● The problem
Print the entries exactly; skip the pictures.

● Data to use
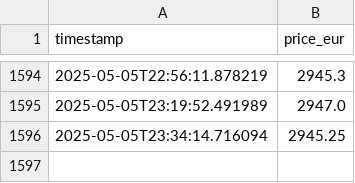
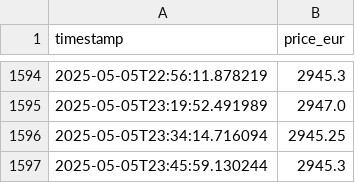
Before and after one commit to Mohamed-ux-beep/gold-prices-prediction, a CSV file: data/gold_prices.csv, drawn as a sheet; only a part is shown, gaps mark what is left out.

```diff
--- a/data/gold_prices.csv
+++ b/data/gold_prices.csv
@@ -1596 +1596,2 @@ timestamp,price_eur
 2025-05-05T23:34:14.716094,2945.25
+2025-05-05T23:45:59.130244,2945.3
```
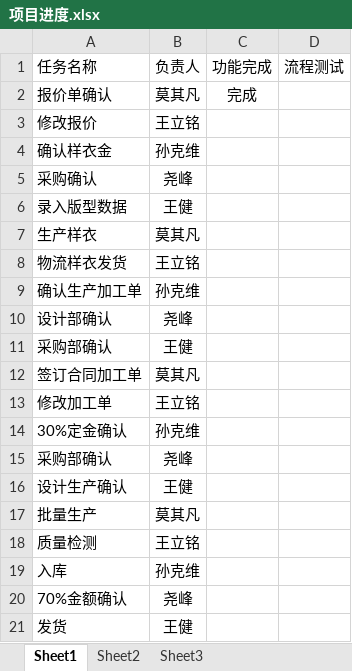
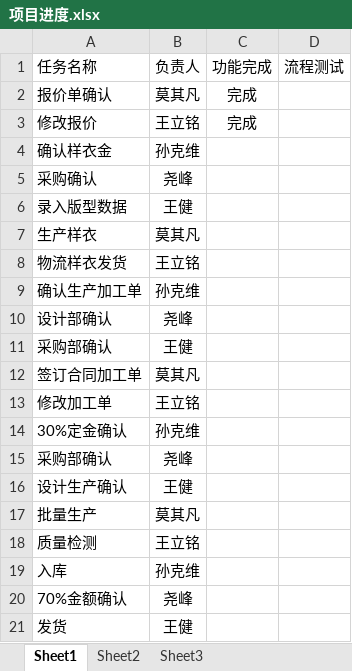
Before and after one commit to FMCteam/FMC, an Excel workbook: doc/项目进度.xlsx, sheet Sheet1, drawn as a sheet; values as stored, in another font and other column widths than the file's, no borders; the diff names each change by its address in the sheet, - before the commit and + after, or states it on an @@ line.

```diff
--- a/doc/项目进度.xlsx (sheet Sheet1)
+++ b/doc/项目进度.xlsx (sheet Sheet1)
-C3: (empty)
+C3: 完成
```
Also changed, not shown: 1 other file.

● Response to the exercise
Before and after one commit to Mohamed-ux-beep/gold-prices-prediction, a CSV file: data/gold_prices.csv, drawn as a sheet; only a part is shown, gaps mark what is left out.

```diff
--- a/data/gold_prices.csv
+++ b/data/gold_prices.csv
@@ -1596 +1596,2 @@ timestamp,price_eur
 2025-05-05T23:34:14.716094,2945.25
+2025-05-05T23:45:59.130244,2945.3
```
Before and after one commit to FMCteam/FMC, an Excel workbook: doc/项目进度.xlsx, sheet Sheet1, drawn as a sheet; values as stored, in another font and other column widths than the file's, no borders; the diff names each change by its address in the sheet, - before the commit and + after, or states it on an @@ line.

```diff
--- a/doc/项目进度.xlsx (sheet Sheet1)
+++ b/doc/项目进度.xlsx (sheet Sheet1)
-C3: (empty)
+C3: 完成
```
Also changed, not shown: 1 other file.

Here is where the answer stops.